With hypoglycaemia, you may feel confused or very sleepy. In severe cases, you may lose consciousness or have a seizure.

What is BGL hypoglycaemia?

BGL stands for blood glucose level and refers to the level of glucose (a sugar) in your blood. If you have hypoglycaemia, your BGL will be below 4 mmol/L.

How do I know if I'm hypoglycaemic?

A blood test to check your blood sugar levels will give you a clear answer — if your blood sugar levels are less than 4 mmol/L then you are hypoglycaemic. You may notice symptoms such as feeling dizzy, anxious and irritable, as well as feeling hungry, sweating, shaky and very tired or sleepy.

How long do hypoglycaemic attacks last?

A hypoglycaemic attack will persist until you can increase your blood sugar levels. You may be able to do this by simply having a sugary snack or drink. Once you have eaten or drunk enough sugar, your blood sugar levels should rise back up in around 15 minutes.

What are the three classic signs of hyperglycaemia?

Three common signs of hyperglycaemia are feeling thirsty, needing to urinate more frequently and feeling tired. However, you may also have headaches, blurred vision, tummy pain, a fruity-smelling breath and feel sick.

Is hyperglycaemia worse than hypoglycaemia?

Both conditions are serious if left untreated. Hypoglycemia can more quickly become life-threatening if your blood sugar levels aren’t increased. Hyperglycaemia tends to develop over days or weeks and left untreated can cause long-term health problems. In severe cases, hyperglycaemia can also cause life-threatening complications ie diabetic ketoacidosis or hyperosmolar hyperglycaemic state.

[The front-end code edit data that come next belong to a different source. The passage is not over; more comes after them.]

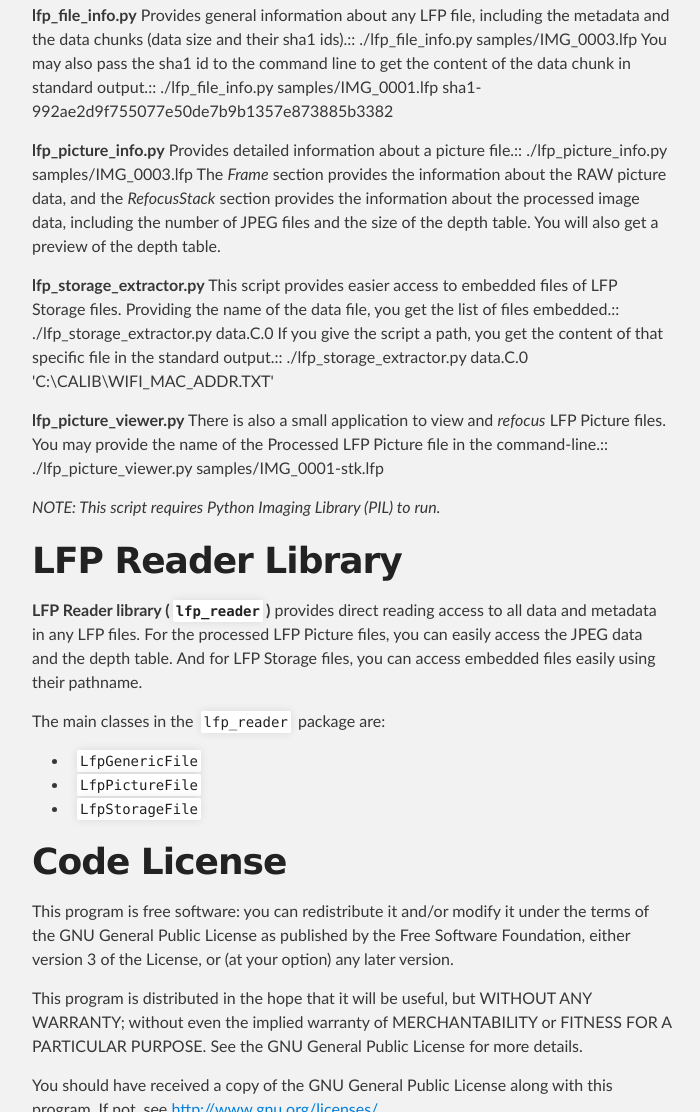
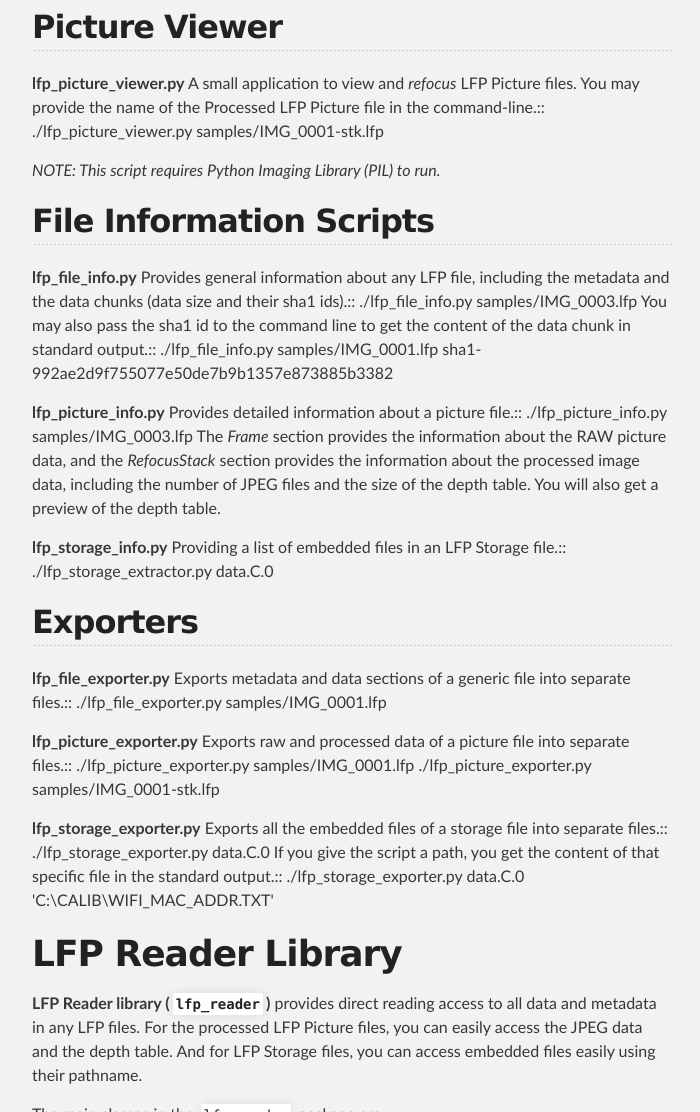
Before and after one commit to behnam/python-lfp-reader, a plain HTML site: page index.html in a window 1280 px wide. Shown: the part 1067-2179 px from the top of the page, without its empty margins (288-988 px from the left). Drawn offline with Linux system fonts and the light colour scheme.

```diff
--- a/index.html
+++ b/index.html
@@ -65,7 +65,19 @@ pathname, i.e. <code>C:\CALIB\WIFI_MAC_ADDR.TXT</code>.</p>
 
 <h1>LFP Scripts</h1>
 
-<p>This package provides the following command-line scripts:</p>
+<p>This package provides the following command-line scripts.</p>
+
+<h2>Picture Viewer</h2>
+
+<p><strong>lfp_picture_viewer.py</strong>
+  A small application to view and <em>refocus</em> LFP Picture files.
+  You may provide the name of the Processed LFP Picture file in the
+  command-line.::
+    ./lfp_picture_viewer.py samples/IMG_0001-stk.lfp</p>
+
+<p><em>NOTE: This script requires Python Imaging Library (PIL) to run.</em></p>
+
+<h2>File Information Scripts</h2>
 
 <p><strong>lfp_file_info.py</strong>
   Provides general information about any LFP file, including the metadata and
@@ -83,21 +95,27 @@ pathname, i.e. <code>C:\CALIB\WIFI_MAC_ADDR.TXT</code>.</p>
   data, including the number of JPEG files and the size of the depth table.
   You will also get a preview of the depth table.</p>
 
-<p><strong>lfp_storage_extractor.py</strong>
-  This script provides easier access to embedded files of LFP Storage files.
-  Providing the name of the data file, you get the list of files embedded.::
-    ./lfp_storage_extractor.py data.C.0
+<p><strong>lfp_storage_info.py</strong>
+  Providing a list of embedded files in an LFP Storage file.::
+    ./lfp_storage_extractor.py data.C.0</p>
+
+<h2>Exporters</h2>
+
+<p><strong>lfp_file_exporter.py</strong>
+  Exports metadata and data sections of a generic file into separate files.::
+    ./lfp_file_exporter.py samples/IMG_0001.lfp</p>
+
+<p><strong>lfp_picture_exporter.py</strong>
+  Exports raw and processed data of a picture file into separate files.::
+    ./lfp_picture_exporter.py samples/IMG_0001.lfp
+    ./lfp_picture_exporter.py samples/IMG_0001-stk.lfp</p>
+
+<p><strong>lfp_storage_exporter.py</strong>
+  Exports all the embedded files of a storage file into separate files.::
+    ./lfp_storage_exporter.py data.C.0
   If you give the script a path, you get the content of that specific file
   in the standard output.::
-    ./lfp_storage_extractor.py data.C.0 'C:\CALIB\WIFI_MAC_ADDR.TXT'</p>
-
-<p><strong>lfp_picture_viewer.py</strong>
-  There is also a small application to view and <em>refocus</em> LFP Picture files.
-  You may provide the name of the Processed LFP Picture file in the
-  command-line.::
-    ./lfp_picture_viewer.py samples/IMG_0001-stk.lfp</p>
-
-<p><em>NOTE: This script requires Python Imaging Library (PIL) to run.</em></p>
+    ./lfp_storage_exporter.py data.C.0 'C:\CALIB\WIFI_MAC_ADDR.TXT'</p>
 
 <h1>LFP Reader Library</h1>
 
```
Also changed, not shown: params.json (+1 -1 lines).
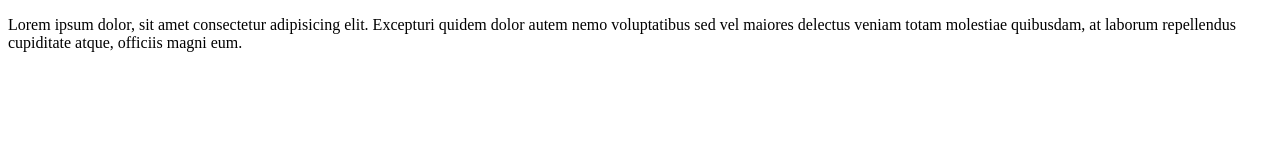
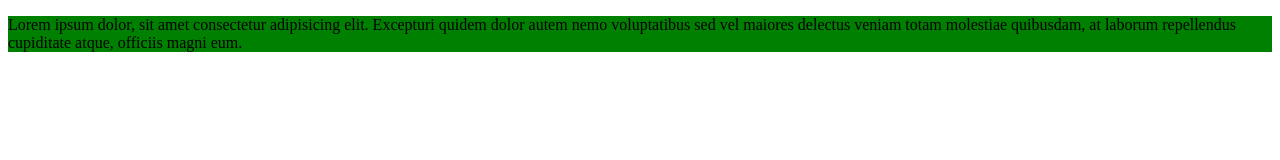
Before and after one commit to AhammedNoyon/my-third-github-repo, a plain HTML site: page index.html in a window 1280 px wide. Drawn offline with Linux system fonts and the light colour scheme.

Commit message:
add css file

```diff
--- a/index.html
+++ b/index.html
@@ -4,9 +4,10 @@
     <meta charset="UTF-8">
     <meta name="viewport" content="width=device-width, initial-scale=1.0">
     <title>my github website</title>
+    <link rel="stylesheet" href="style/githuh.css">
 </head>
 <body>
-    <div>
+    <div class="love">
         <p>Lorem ipsum dolor, sit amet consectetur adipisicing elit. Excepturi quidem dolor autem nemo voluptatibus sed vel maiores delectus veniam totam molestiae quibusdam, at laborum repellendus cupiditate atque, officiis magni eum.</p>
     </div>
 </body>
--- /dev/null
+++ b/style/githuh.css
@@ -0,0 +1,3 @@
+.love{
+    background-color: green;
+}
```
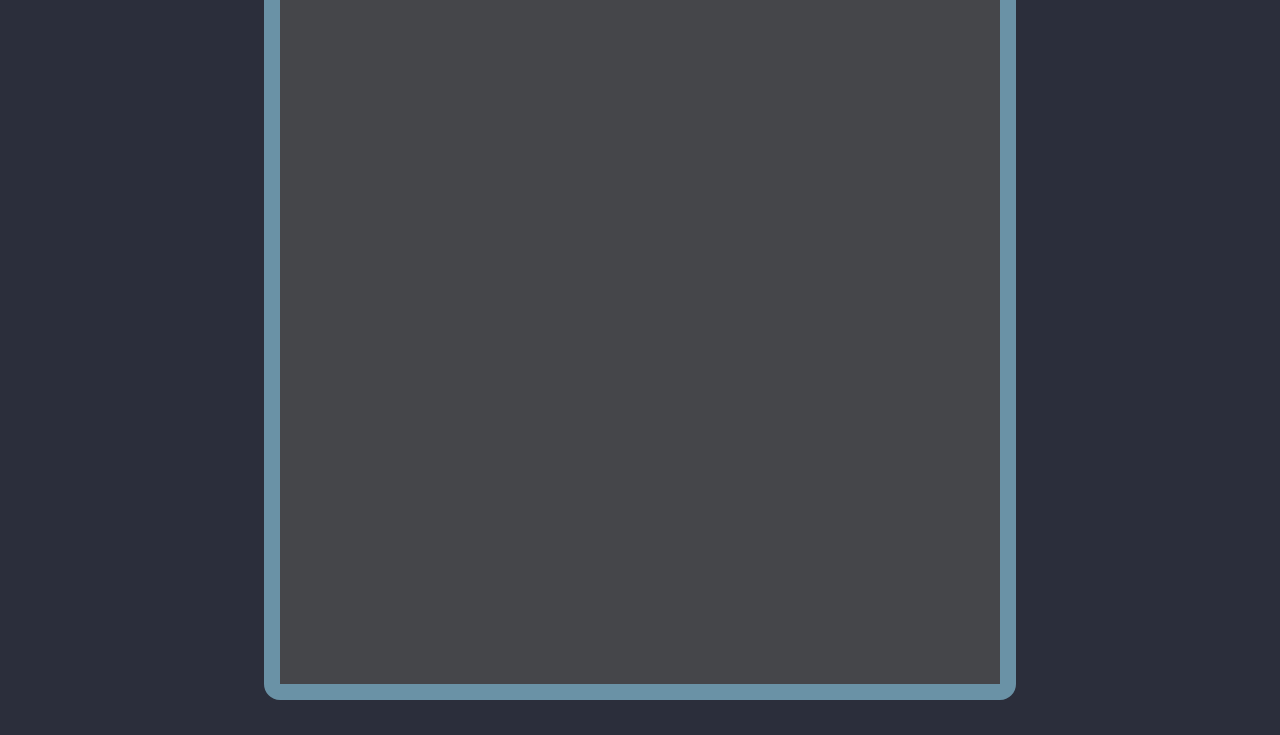
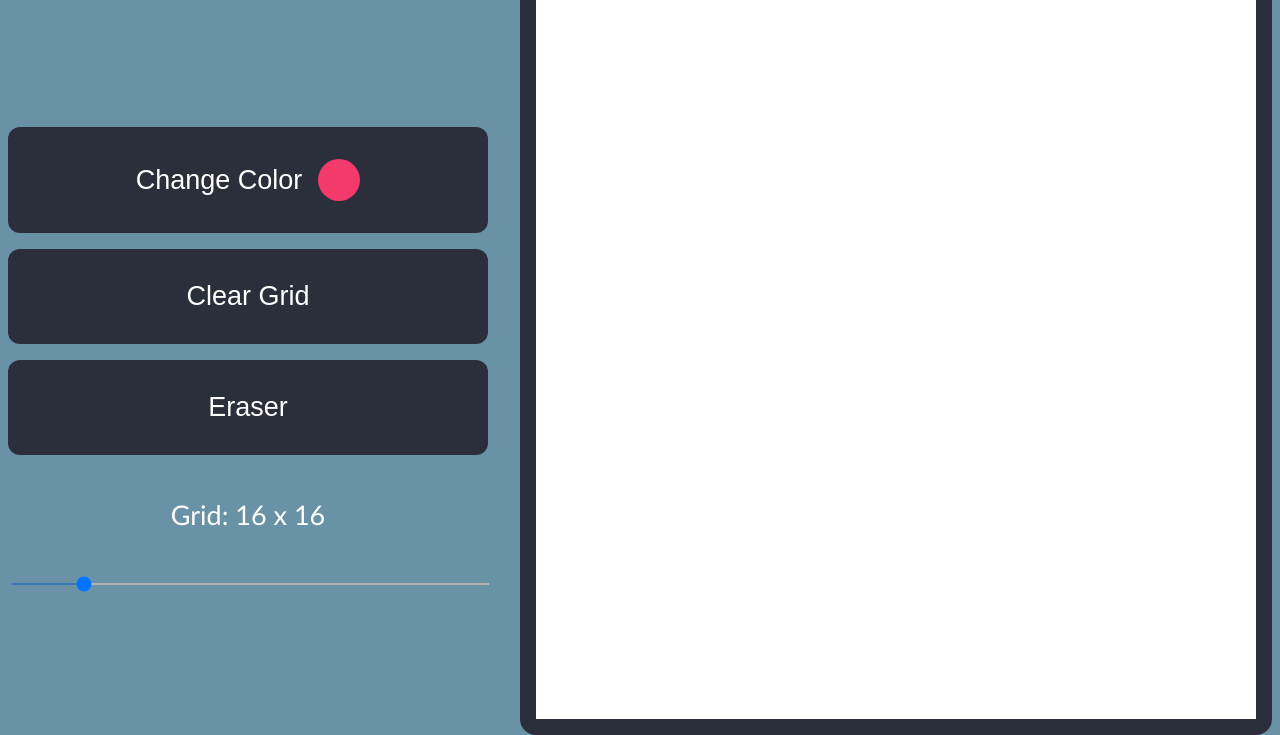
Before and after one commit to ukimbo/kimbo-etchASketch, a plain HTML site: page index.html in a window 1280 px wide. Shown: the part 132-867 px from the top of the page. Before the commit the page ends 832 px from the top, so only its background shows below. Drawn offline with Linux system fonts and the light colour scheme.

Commit message:
Added change color, clear grid, and eraser buttons along with a slider that changes the grid size

```diff
--- a/index.html
+++ b/index.html
@@ -8,12 +8,29 @@
         <script src="script.js" defer></script>
     </head>
     <body>
+        <h1>Etch-A-Sketch</h1>
         <div class="content">
-            <div class="menu"></div>
-            <div class="grid">
-                <h1> Etch-A-Sketch</h1>
-                <div class="grid-container"></div>
+            <div class="menu">
+                <button type="button" class="colorBtn">
+                    Change Color
+                    <div class="colorShow"></div>
+                </button>
+                <input type="color" id="colorPicker" style="display: none" />
+                <button class="clearBtn">Clear Grid</button>
+                <button type="button" class="eraserBtn">Eraser</button>
+                <div class="slider">
+                    <p>Grid: <span id="sliderValue"> 16 x 16</span></p>
+                    <input
+                        type="range"
+                        min="2"
+                        max="100"
+                        value="16"
+                        id="gridRange"
+                    />
+                </div>
             </div>
+
+            <div class="grid-container"></div>
         </div>
     </body>
 </html>
--- a/script.js
+++ b/script.js
@@ -3,9 +3,22 @@ const gridContainer = document.querySelector(".grid-container");
 const computedStyles = window.getComputedStyle(gridContainer);
 const containerWidth = parseFloat(computedStyles.getPropertyValue("width"));
 
-const gridSize = 16;
+let gridSize = 16;
 
-const gridItemWidth = containerWidth / gridSize;
+const gridSlider = document.querySelector("#gridRange");
+
+gridSlider.value = "16";
+const sliderValue = document.querySelector("#sliderValue");
+
+let color = "#F33A6A";
+document.querySelector(".colorShow").style.backgroundColor = color;
+document.querySelector("#colorPicker").value = color;
+
+constructGrid();
+
+function constructGrid() {
+    gridContainer.style.setProperty('--grid-size', gridSize);
+    let gridItemWidth = containerWidth / gridSize;
 
     for (let i = 0; i < gridSize * gridSize; i++) {
         const gridItem = document.createElement("div");
@@ -14,11 +27,57 @@ for (let i = 0; i < gridSize * gridSize; i++) {
         gridItem.style.height = `${gridItemWidth}px`;
         gridContainer.appendChild(gridItem);
     }
+    buttons();
+}
 
+gridSlider.oninput = function () {
+    gridSize = this.value;
+    sliderValue.textContent = `${this.value} x ${this.value}`;
+    gridContainer.innerHTML = "";
+    constructGrid();
+};
+
+function buttons() {
     const gridItems = document.querySelectorAll(".grid-item");
+
+    let isEraser = false;
+
+    const clearGrid = document.querySelector(".clearBtn");
+    clearGrid.addEventListener("click", () => {
+        gridItems.forEach((gridItem) => {
+            gridItem.style.backgroundColor = "white";
+        });
+    });
+
+    const eraserBtn = document.querySelector(".eraserBtn");
+    const eraserStyle = window.getComputedStyle(eraserBtn);
+    eraserBtn.addEventListener("click", () => {
+        isEraser = !isEraser;
+        const temp = eraserStyle.color;
+        eraserBtn.style.color = eraserStyle.backgroundColor;
+        eraserBtn.style.backgroundColor = temp;
+    });
+
+    const colorBtn = document.querySelector(".colorBtn");
+    colorBtn.addEventListener("click", () => {
+        document.querySelector("#colorPicker").click();
+    });
+
+    document
+        .querySelector("#colorPicker")
+        .addEventListener("input", function () {
+            let selectedColor = this.value;
+            color = selectedColor;
+            document.querySelector(".colorShow").style.backgroundColor = color;
+        });
 
     gridItems.forEach((gridItem) => {
         gridItem.addEventListener("mouseenter", () => {
-        gridItem.style.backgroundColor = "#B68990"
+            if (!isEraser) {
+                gridItem.style.backgroundColor = color;
+            } else {
+                gridItem.style.backgroundColor = "white";
+            }
         });
     });
+}
--- a/styles.css
+++ b/styles.css
@@ -3,28 +3,92 @@ body {
     margin: 0px;
     padding: 0px;
     font-size: 18px;
+    font-family: "Gill Sans", "Gill Sans MT", Calibri, "Trebuchet MS",
+        sans-serif;
 }
 
 body {
-    background-color: #2b2e3b;
+    background-color: #6a92a6;
+    text-align: center;
 }
 
 .content {
     display: flex;
     justify-content: center;
     align-items: center;
-    height: 100vh;
+    gap: 32px;
 }
 
 h1 {
     font-size: 96px;
     padding: 0px;
     margin: 0;
-    color: #f0f0f0;
+    color: white;
+    cursor: default;
 }
 
-.grid {
-    text-align: center;
+.menu {
+    display: flex;
+    flex-direction: column;
+    justify-content: space-around;
+    height: 480px;
+}
+
+button {
+    padding: 32px 128px;
+    font-size: 1.5rem;
+    color: white;
+    background-color: #2b2e3b;
+    border-radius: 12px;
+    border: 0px;
+    cursor: pointer;
+}
+
+button.colorBtn {
+    display: inline-flex;
+    align-items: center;
+    gap: 16px;
+}
+
+.colorShow {
+    height: 42px;
+    width: 42px;
+    border-radius: 42px;
+}
+
+#colorPicker {
+    cursor: pointer;
+}
+
+.slider {
+    font-size: 1.5rem;
+    color: white;
+}
+
+#gridRange {
+    width: 100%;
+    height: 2px;
+    background: #2196f3; /* Background color of the track */
+    outline: none;
+    border-radius: 5px;
+}
+#gridRange:hover {
+    opacity: 1;
+}
+#gridRange::-moz-range-thumb {
+    width: 20px;
+    height: 20px;
+    background: #2b2e3b; /* Color of the thumb */
+    cursor: pointer;
+    border-radius: 50%;
+    border: none;
+    box-shadow: 0 0 5px rgba(0, 0, 0, 0.2);
+}
+
+#gridRange::-moz-range-track {
+    width: 100%;
+    background: #2b2e3b; /* Color of the track */
+    border-radius: 5px;
 }
 
 .grid-container {
@@ -32,10 +96,11 @@ h1 {
     flex-wrap: wrap;
     width: 720px;
     height: 720px;
-    border: 16px solid #6a92a6;
+    border: 16px solid #2b2e3b;
     border-radius: 16px;
 }
 
 .grid-item {
-    background-color: #45464A;
+    background-color: white;
+    flex: 1 0 calc(100% / var(--grid-size));
 }
```
Lines whose indentation alone changed are shown as unchanged.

How do you prevent hypoglycaemia at night?

Hypoglycaemia at night is most common in people with diabetes who take insulin injections, although it can also occur in people who take other diabetes medications. To help prevent it, test your blood sugar level before bedtime and try to keep it above 6.5 mmol/L before you go to bed. You can do this by making sure that your basal insulin dose is not too high, not skipping dinner or snacks, reducing your long-acting insulin dose in the evening if you have been exercising, and eating some carbohydrate before bedtime if you have been drinking alcohol that evening. You should also speak to your care team, who can help you determine if and how to adjust your insulin doses.

What happens if you ignore hypoglycaemia?

If you ignore hypoglycaemia, it will get worse. Severe hypoglycaemia can cause you to lose consciousness and/or have a seizure. It can even result in death if left untreated.

How do you permanently treat hypoglycaemia?

Hypoglycaemia is caused by your blood sugar levels dropping too low. There isn’t a permanent cure but you can take steps to avoid hypoglycaemia, such as avoiding drinking alcohol on an empty stomach and making sure you eat enough food.

If you have diabetes, you will need to carefully control your blood sugar levels for the rest of your life to avoid both hypoglycaemia and hyperglycaemia. To avoid hypoglycaemia make sure you don’t skip or delay meals or snacks and learn how to regulate your insulin dose or diabetes medication according to the amount of carbohydrate you are eating and your activity levels. Wherever you go, make sure you always have sugary snacks or drinks, glucose gels or glucose tablets with you, in case you do have a hypo.

What foods should be avoided if you have hypoglycaemia?

If you have hypoglycaemia, you do not need to avoid certain foods but rather make sure you eat the right food to bring your blood sugar back up to a healthy level. During a hypo episode, you should eat a sugary snack or drink a non-diet fizzy drink or fruit juice to increase your blood sugar level. Once your blood sugar has risen enough, you should then eat a slow-release carbohydrate snack or meal (eg bread, toast or a glass of cow’s milk) to help maintain your blood sugar level.

Can you live a normal life with hypoglycaemia?

If you are diabetic and frequently have hypoglycaemia, you should speak to your care team as you may need to make changes to better control your blood sugar levels. If your hypos are mild and infrequent, there is no cause for concern; as long as you treat them quickly, you can continue with your normal activities. If you are not diabetic, it isn’t common to have hypoglycaemia and if you do have an episode, it is usually easily treated and will not affect your ability to continue with your usual activities.